For many people, IRAs and 401-ks represent their second most valuable asset, after their home. And these assets represent the most frequently litigated issue of estates – because of confusion about how these assets are transferred at the death of the owner.
Most people understand the importance of having a will, but it is important to remember that a will is usually only one component of one’s wealth transfer plan. Cerulli Associates estimates that Americans will engage in a $68 trillion wealth transfer over the next 25 years, with roughly $10 trillion of that transfer occurring through IRAs and 401-k accounts.
It is important to remember that IRAs and 401-ks are transferred at the account owner’s death by beneficiary designation, not by the owner’s will. With longevity increasing, it also increases the unfortunate possibility that the account owner’s offspring may predecease them. What occurs if this happens? That’s where per capita and per stirpes come into play.
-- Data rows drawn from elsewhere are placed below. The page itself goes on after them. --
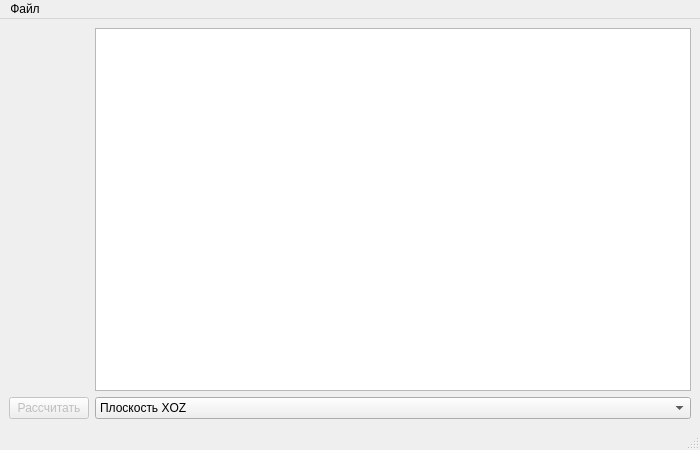
Above: mainwindow.ui from cool-palace/Collaborative-Robot before the change. Below: the same form after it.
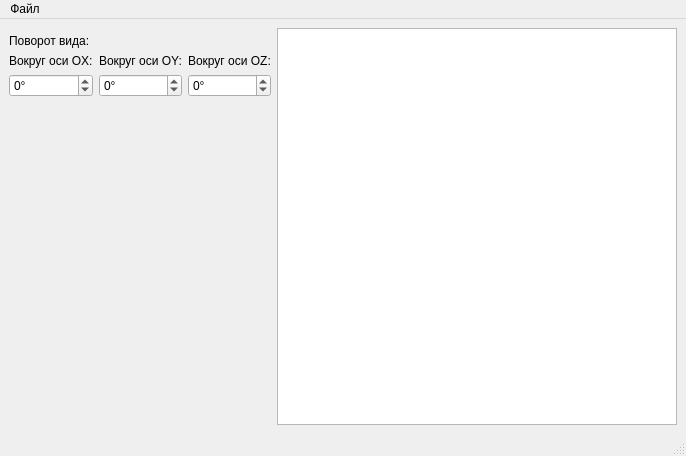
That is the form after the change.

The edit to the form file:
```diff
--- a/mainwindow.ui
+++ b/mainwindow.ui
@@ -6,8 +6,8 @@
    <rect>
     <x>0</x>
     <y>0</y>
-    <width>700</width>
-    <height>450</height>
+    <width>678</width>
+    <height>456</height>
    </rect>
   </property>
   <property name="windowTitle">
@@ -17,20 +17,100 @@
    <layout class="QGridLayout" name="gridLayout_2">
     <item row="0" column="1">
      <layout class="QGridLayout" name="gridLayout">
-      <item row="1" column="1">
-       <widget class="QPushButton" name="calculate">
-        <property name="enabled">
-         <bool>false</bool>
-        </property>
-        <property name="text">
-         <string>Рассчитать</string>
-        </property>
-       </widget>
-      </item>
       <item row="0" column="1">
        <layout class="QVBoxLayout" name="verticalLayout"/>
       </item>
-      <item row="0" column="2">
+      <item row="1" column="1">
+       <layout class="QGridLayout" name="gridLayout_3">
+        <item row="2" column="3">
+         <widget class="QLabel" name="label_4">
+          <property name="text">
+           <string>Вокруг оси OZ:</string>
+          </property>
+         </widget>
+        </item>
+        <item row="2" column="1">
+         <widget class="QLabel" name="label_2">
+          <property name="text">
+           <string>Вокруг оси OX:</string>
+          </property>
+         </widget>
+        </item>
+        <item row="3" column="2">
+         <widget class="QSpinBox" name="dial_y">
+          <property name="suffix">
+           <string>°</string>
+          </property>
+          <property name="minimum">
+           <number>-180</number>
+          </property>
+          <property name="maximum">
+           <number>180</number>
+          </property>
+         </widget>
+        </item>
+        <item row="0" column="1" colspan="3">
+         <widget class="QLabel" name="label">
+          <property name="sizePolicy">
+           <sizepolicy hsizetype="Preferred" vsizetype="Preferred">
+            <horstretch>0</horstretch>
+            <verstretch>0</verstretch>
+           </sizepolicy>
+          </property>
+          <property name="text">
+           <string>Поворот вида:</string>
+          </property>
+         </widget>
+        </item>
+        <item row="2" column="2">
+         <widget class="QLabel" name="label_3">
+          <property name="text">
+           <string>Вокруг оси OY:</string>
+          </property>
+         </widget>
+        </item>
+        <item row="3" column="3">
+         <widget class="QSpinBox" name="dial_z">
+          <property name="suffix">
+           <string>°</string>
+          </property>
+          <property name="minimum">
+           <number>-180</number>
+          </property>
+          <property name="maximum">
+           <number>180</number>
+          </property>
+         </widget>
+        </item>
+        <item row="3" column="1">
+         <widget class="QSpinBox" name="dial_x">
+          <property name="suffix">
+           <string>°</string>
+          </property>
+          <property name="minimum">
+           <number>-180</number>
+          </property>
+          <property name="maximum">
+           <number>180</number>
+          </property>
+         </widget>
+        </item>
+        <item row="4" column="1" colspan="3">
+         <widget class="QLabel" name="filler">
+          <property name="sizePolicy">
+           <sizepolicy hsizetype="Expanding" vsizetype="Expanding">
+            <horstretch>0</horstretch>
+            <verstretch>0</verstretch>
+           </sizepolicy>
+          </property>
+          <property name="text">
+           <string/>
+          </property>
+         </widget>
+        </item>
+       </layout>
+      </item>
+      <item row="0" column="2" rowspan="2">
        <widget class="QGraphicsView" name="view">
         <property name="sizePolicy">
          <sizepolicy hsizetype="Expanding" vsizetype="Expanding">
@@ -52,20 +132,6 @@
         </property>
        </widget>
       </item>
-      <item row="1" column="2">
-       <widget class="QComboBox" name="plane">
-        <item>
-         <property name="text">
-          <string>Плоскость XOZ</string>
-         </property>
-        </item>
-        <item>
-         <property name="text">
-          <string>Плоскость YOZ</string>
-         </property>
-        </item>
-       </widget>
-      </item>
      </layout>
     </item>
    </layout>
@@ -75,7 +141,7 @@
     <rect>
      <x>0</x>
      <y>0</y>
-     <width>700</width>
+     <width>678</width>
      <height>25</height>
     </rect>
    </property>
```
Most beneficiary designation forms default to a per capita distribution in the event one of the primary beneficiaries predeceases the account owner (if not specifically noted). Per capita translates into “per head.” Let’s look at what this actually means. Let’s assume Anne (age 92) recently died with a $1 million IRA. Anne’s IRA account was opened 20 years ago and Anne named her 3 children; Bob, Mary and Lee as primary beneficiaries. Unfortunately, Mary died 8 years ago, but she has 2 surviving children (Emily & Mark). Under a per capita distribution, Anne’s IRA would be divided equally between her two surviving children (Bob & Lee). Mary’s children would receive nothing.
However, let’s assume when Anne opened her IRA she elected a per stirpes distribution. In this case, her IRA would be distributed as follows; 1/3 to Bob, 1/3 to Lee, 1/6 to Emily, and 1/6 to Mark.
As you can see, this seemingly insignificant detail can have enormous consequences. It’s important to know that your beneficiary designations align with your wealth transfer intentions, and we recommend regularly reviewing them to assure their continued appropriateness.